|This artist's conception released February 6, 2013 courtesy of NASA shows a hypothetical planet with two moons orbiting in the habitable zone of a red dwarf star. (NASA/ D. Aguilar/Harvard-Smithsonian Center for Astrophysics)
Harvard scientists say "Earth-like" planets are "probably in our own backyard."
The researchers from the Harvard-Smithsonian Center for Astrophysics used data from NASA's Kepler telescope to calculate that 6% of red dwarf stars have habitable planets about the same size as Earth.
Red dwarfs are the common stars in the galaxy -- there are at least 75 billion -- which means the nearest Earth-like planet to Earth could be 13 light-years away.
"We thought we would have to search vast distances to find an Earth-like planet.

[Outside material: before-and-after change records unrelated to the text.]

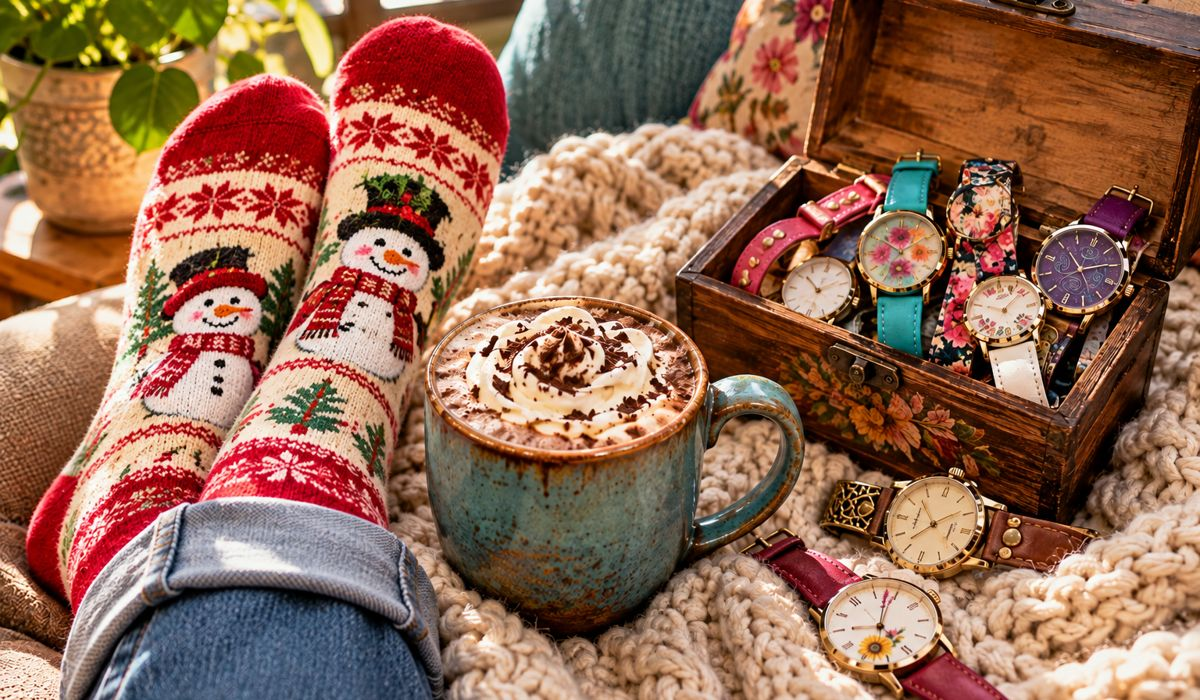
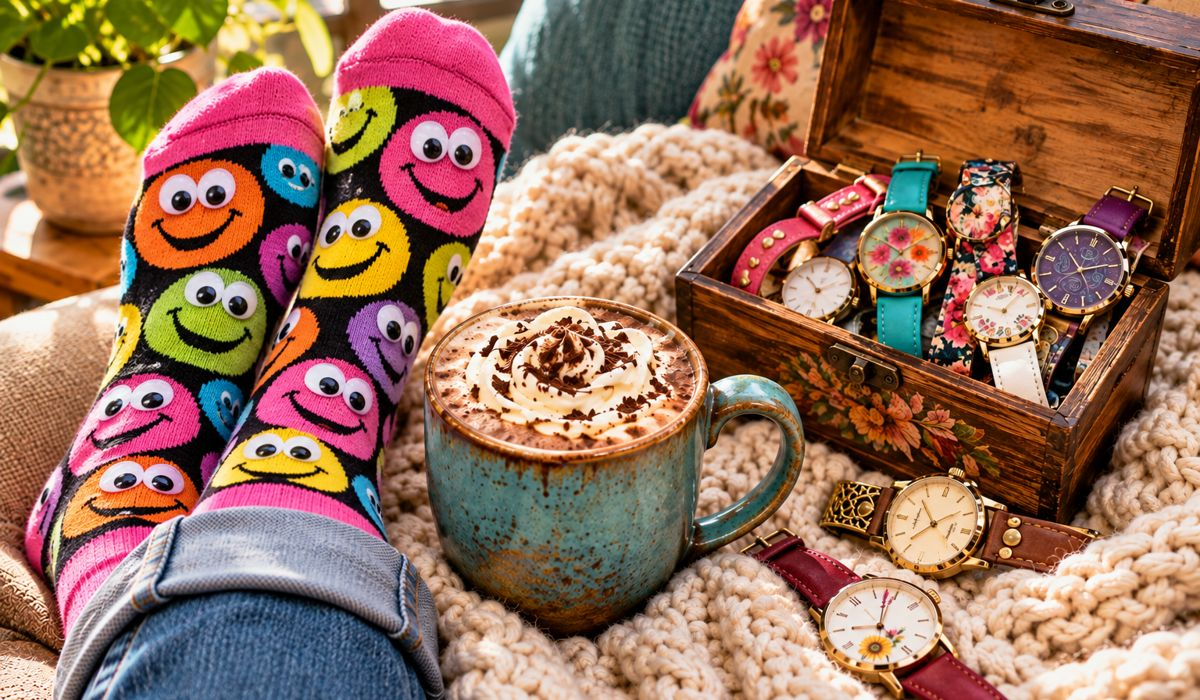
Pictures: everyday socks, winter drive, Tammey's fish tank
Claude-Session: https://claude.ai/code/session_019mceyNZZ2qR2bw7srWbZ76

diff --git a/overwhelmed-by-life-one-day-at-a-time.html b/overwhelmed-by-life-one-day-at-a-time.html
@@ -38,6 +38,7 @@
       <p class="lede">What a cold, dark pickup at 5 a.m. taught me about getting through just today.</p>
       <p class="byline"><img src="/images/tammey-sm.jpg" alt="" width="44" height="44"> By Tammey</p>
     </header>
+    <div class="wrap post-hero"><img src="/images/posts/overwhelmed-by-life-one-day-at-a-time-wide.jpg" alt="" width="1200" height="700"></div>
     <div class="wrap narrow">
       <div class="prose">
 <p>Have you ever cried in the shower?</p>
@@ -79,6 +80,7 @@
 <p>I couldn't focus on a book. My mind just wouldn't settle. But I <em>could</em> listen to an audiobook while I drove. So I did.</p>
 <p>I could put on a pair of pretty new socks. (Yes, the socks again. If you've read <a href="/self-care-isnt-selfish">my post about self-care</a>, you know.)</p>
 <p>I could sit and watch the fish in my beautiful fish tank, the one I loved so much.</p>
+<figure><img src="/images/posts/overwhelmed-by-life-one-day-at-a-time/fish-tank.jpg" alt="A colorful aquarium full of green plants, bright fish and a sunken ship, with trailing pothos plants on top" loading="lazy"><figcaption>My fish tank, one of the little things that got me through.</figcaption></figure>
 <p>None of these things fixed my life. But they gave me something good in today. And all of those little things added up. They lifted my spirits, and I started to heal.</p>
 <p>I also started each morning with a simple prayer:</p>
 <blockquote><p>"Lord, let me hear what you want me to hear, say what you want me to say, do what you want me to do, and see what you want me to see."</p></blockquote>

diff --git a/_source/posts/overwhelmed-by-life-one-day-at-a-time.html b/_source/posts/overwhelmed-by-life-one-day-at-a-time.html
@@ -37,6 +37,7 @@
 <p>I couldn't focus on a book. My mind just wouldn't settle. But I <em>could</em> listen to an audiobook while I drove. So I did.</p>
 <p>I could put on a pair of pretty new socks. (Yes, the socks again. If you've read <a href="/self-care-isnt-selfish">my post about self-care</a>, you know.)</p>
 <p>I could sit and watch the fish in my beautiful fish tank, the one I loved so much.</p>
+<figure><img src="/images/posts/overwhelmed-by-life-one-day-at-a-time/fish-tank.jpg" alt="A colorful aquarium full of green plants, bright fish and a sunken ship, with trailing pothos plants on top" loading="lazy"><figcaption>My fish tank, one of the little things that got me through.</figcaption></figure>
 <p>None of these things fixed my life. But they gave me something good in today. And all of those little things added up. They lifted my spirits, and I started to heal.</p>
 <p>I also started each morning with a simple prayer:</p>
 <blockquote><p>"Lord, let me hear what you want me to hear, say what you want me to say, do what you want me to do, and see what you want me to see."</p></blockquote>

diff --git a/resources.html b/resources.html
@@ -198,7 +198,7 @@
           </div>
         </a>
         <a class="post-card" href="/overwhelmed-by-life-one-day-at-a-time">
-          <div class="post-thumb thumb-purpose"><svg viewBox="0 0 24 24" fill="none" stroke="currentColor" stroke-width="1.4" stroke-linecap="round" stroke-linejoin="round" aria-hidden="true"><circle cx="12" cy="12" r="10"/><path d="m16.2 7.8-2.1 6.3-6.3 2.1 2.1-6.3z"/></svg></div>
+          <div class="post-thumb thumb-purpose"><img src="/images/posts/overwhelmed-by-life-one-day-at-a-time.jpg" alt="" loading="lazy" width="640" height="400"></div>
           <div class="post-body">
             <h3>Overwhelmed by Life? Take It One Day at a Time</h3>
             <p>What a cold, dark pickup at 5 a.m. taught me about getting through just today.</p>

diff --git a/self-care-isnt-selfish.html b/self-care-isnt-selfish.html
@@ -170,7 +170,7 @@
       </div>
       <div class="post-grid">
         <a class="post-card" href="/overwhelmed-by-life-one-day-at-a-time">
-          <div class="post-thumb thumb-purpose"></div>
+          <div class="post-thumb thumb-purpose"><img src="/images/posts/overwhelmed-by-life-one-day-at-a-time.jpg" alt="" loading="lazy" width="640" height="400"></div>
           <div class="post-body">
             <h3>Overwhelmed by Life? Take It One Day at a Time</h3>
             <p>What a cold, dark pickup at 5 a.m. taught me about getting through just today.</p>

diff --git a/feeling-lost-in-life.html b/feeling-lost-in-life.html
@@ -178,7 +178,7 @@
           </div>
         </a>
         <a class="post-card" href="/overwhelmed-by-life-one-day-at-a-time">
-          <div class="post-thumb thumb-purpose"></div>
+          <div class="post-thumb thumb-purpose"><img src="/images/posts/overwhelmed-by-life-one-day-at-a-time.jpg" alt="" loading="lazy" width="640" height="400"></div>
           <div class="post-body">
             <h3>Overwhelmed by Life? Take It One Day at a Time</h3>
             <p>What a cold, dark pickup at 5 a.m. taught me about getting through just today.</p>

diff --git a/ink-and-insight-unleashing-self-discovery-from-the-shadows-of-doubt.html b/ink-and-insight-unleashing-self-discovery-from-the-shadows-of-doubt.html
@@ -188,7 +188,7 @@
           </div>
         </a>
         <a class="post-card" href="/overwhelmed-by-life-one-day-at-a-time">
-          <div class="post-thumb thumb-purpose"></div>
+          <div class="post-thumb thumb-purpose"><img src="/images/posts/overwhelmed-by-life-one-day-at-a-time.jpg" alt="" loading="lazy" width="640" height="400"></div>
           <div class="post-body">
             <h3>Overwhelmed by Life? Take It One Day at a Time</h3>
             <p>What a cold, dark pickup at 5 a.m. taught me about getting through just today.</p>
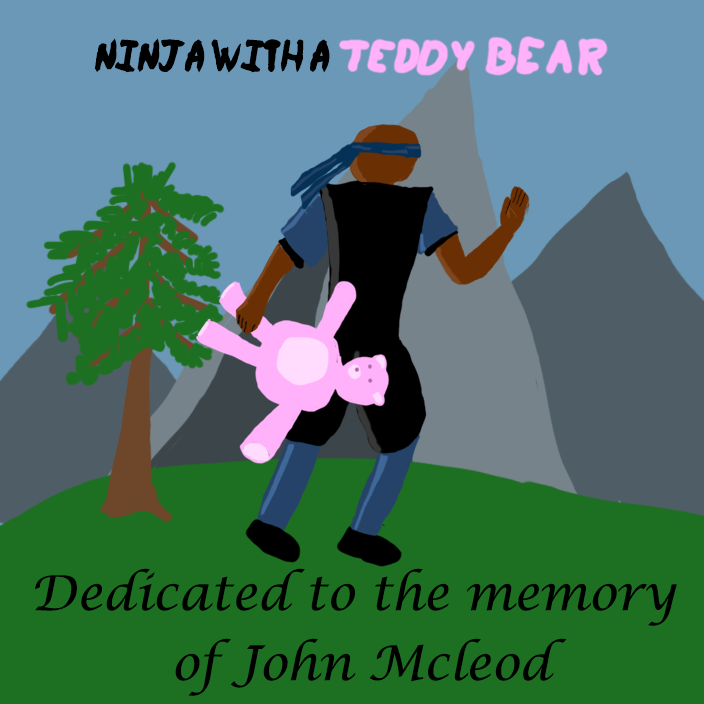
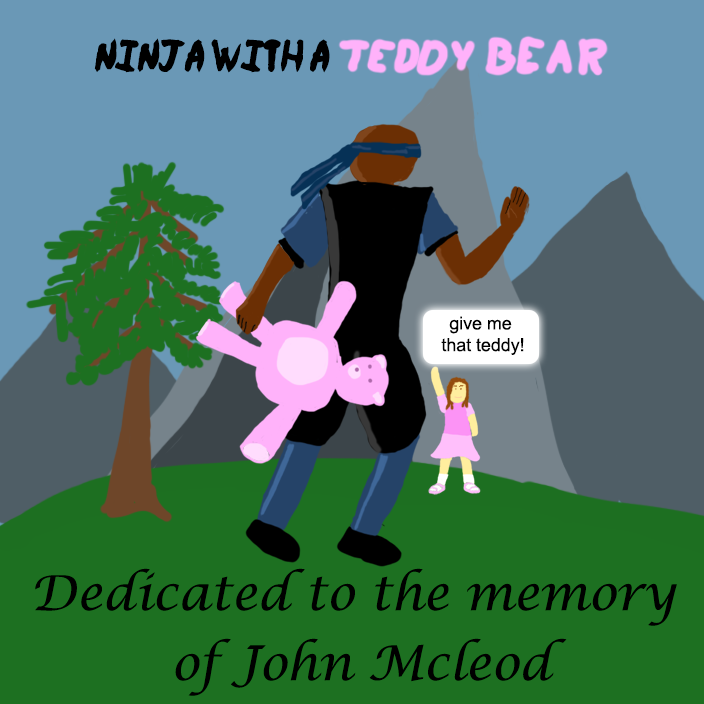
dialogues implemented

Changed region(s): [[0.5938, 0.4062, 0.7812, 0.7188], [0.5938, 0.6875, 0.625, 0.7188]]

diff --git a/core/src/com/agmcleod/nwt/GameScreen.java b/core/src/com/agmcleod/nwt/GameScreen.java
@@ -22,6 +22,8 @@ import java.util.Iterator;
  * Created by aaronmcleod on 15-04-17.
  */
 public class GameScreen implements InputProcessor, Screen {
+    private final float MAX_DIALOGUE_TIMER = 2f;
+
     private Sound attackSound;
     private float attackTimer;
     private Texture backgroundTexture;
@@ -42,6 +44,8 @@ public class GameScreen implements InputProcessor, Screen {
     private ShapeRenderer shapeRenderer;
     private Sound shockSound;
     private float spawnTimeCounter;
+    private Texture startDialogue;
+    private float startDialogueTimer;
     private Stun stun;
     private boolean restartNextFrame;
     private int round;
@@ -194,6 +198,7 @@ public class GameScreen implements InputProcessor, Screen {
         stun.dispose();
         attackSound.dispose();
         shockSound.dispose();
+        startDialogue.dispose();
     }
 
     public BossRound getBossRound() {
@@ -235,6 +240,11 @@ public class GameScreen implements InputProcessor, Screen {
         }
 
         player.render(batch);
+
+        if (startDialogueTimer < MAX_DIALOGUE_TIMER) {
+            batch.draw(startDialogue, Gdx.graphics.getWidth() / 2 - startDialogue.getWidth() / 2, 500);
+        }
+
         if (stun != null) {
             stun.render(batch);
         }
@@ -294,6 +304,7 @@ public class GameScreen implements InputProcessor, Screen {
             add(new Bounds(Gdx.graphics.getWidth(), 0, 64, Gdx.graphics.getHeight()));
             add(new Bounds(0, -64, Gdx.graphics.getWidth(), 64));
         }};
+        startDialogue = new Texture("startdialogue.png");
         font = new BitmapFont(Gdx.files.internal("font.fnt"), Gdx.files.internal("font.png"), false);
         uiFont = new BitmapFont(Gdx.files.internal("white-ui.fnt"), Gdx.files.internal("white-ui.png"), false);
         spawnTimeCounter = 0;
@@ -316,6 +327,10 @@ public class GameScreen implements InputProcessor, Screen {
         bossRound = new BossRound(this);
         if (cg.bossRoundStarted) {
             bossRound.startBossRound();
+            startDialogueTimer = MAX_DIALOGUE_TIMER;
+        }
+        else {
+            startDialogueTimer = 0f;
         }
         Gdx.input.setInputProcessor(this);
 
@@ -388,6 +403,7 @@ public class GameScreen implements InputProcessor, Screen {
 
     public void update(float dt) {
         spawnTimeCounter += dt;
+        startDialogueTimer += dt;
         if (restartNextFrame) {
             fadeMode = CoreGame.FadeMode.FADE_OUT;
             fade = true;

diff --git a/core/src/com/agmcleod/nwt/BossRound.java b/core/src/com/agmcleod/nwt/BossRound.java
@@ -1,6 +1,7 @@
 package com.agmcleod.nwt;
 
 import com.badlogic.gdx.Gdx;
+import com.badlogic.gdx.graphics.Texture;
 import com.badlogic.gdx.graphics.g2d.BitmapFont;
 import com.badlogic.gdx.graphics.g2d.SpriteBatch;
 import com.badlogic.gdx.math.Intersector;
@@ -13,8 +14,9 @@ public class BossRound {
     private Bear bear;
     private GirlBoss boss;
     private boolean bossDefeated;
+    private Texture dialogue1;
+    private Texture dialogue2;
     private GameScreen gs;
-    private BitmapFont speechFont;
     private float speechTimeout;
     private float winTimeout = 0;
     private boolean started;
@@ -23,15 +25,17 @@ public class BossRound {
         this.gs = gs;
         started = false;
         boss = new GirlBoss(this);
-        speechFont = new BitmapFont(Gdx.files.internal("blackspeech.fnt"), Gdx.files.internal("blackspeech.png"), false);
         speechTimeout = 0f;
         bear = null;
         bossDefeated = false;
+        dialogue1 = new Texture("bossleveld1.png");
+        dialogue2 = new Texture("bossleveld2.png");
     }
 
     public void dispose() {
         boss.dispose();
-        speechFont.dispose();
+        dialogue1.dispose();
+        dialogue2.dispose();
     }
 
     public boolean engaged() {
@@ -61,11 +65,10 @@ public class BossRound {
     public void render(SpriteBatch batch) {
         boss.render(batch);
         if (!engaged()) {
-            speechFont.draw(batch, "Give me that bear!", boss.position.x - 100, boss.position.y + boss.height - 20);
+            batch.draw(dialogue1, Gdx.graphics.getWidth() / 2 - dialogue2.getWidth() / 2, 500);
         }
         if (bossDefeated) {
-            speechFont.draw(batch, "No! You have", boss.position.x - 100, boss.position.y + boss.height - 20);
-            speechFont.draw(batch, "beat me!", boss.position.x - 100, boss.position.y + boss.height - 40);
+            batch.draw(dialogue2, Gdx.graphics.getWidth() / 2 - dialogue2.getWidth() / 2, 500);
         }
 
         if (bear != null && bear.isAlive()) {

diff --git a/core/src/com/agmcleod/nwt/GirlBoss.java b/core/src/com/agmcleod/nwt/GirlBoss.java
@@ -97,6 +97,7 @@ public class GirlBoss extends GameEntity {
         if (hasBear) {
             return;
         }
+        currentFrame = currentAnimation.getKeyFrame(stateTime, true);
         Bounds b = getWorldBounds();
 
         if (b.x != target.x || b.y != target.y) {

Now we realize another Earth is probably in our own backyard, waiting to be spotted," said lead author and astronomer Courtney Dressing in a press release.
"We now know the rate of occurrence of habitable planets around the most common stars in our galaxy," said co-author David Charbonneau. "That rate implies that it will be significantly easier to search for life beyond the solar system than we previously thought."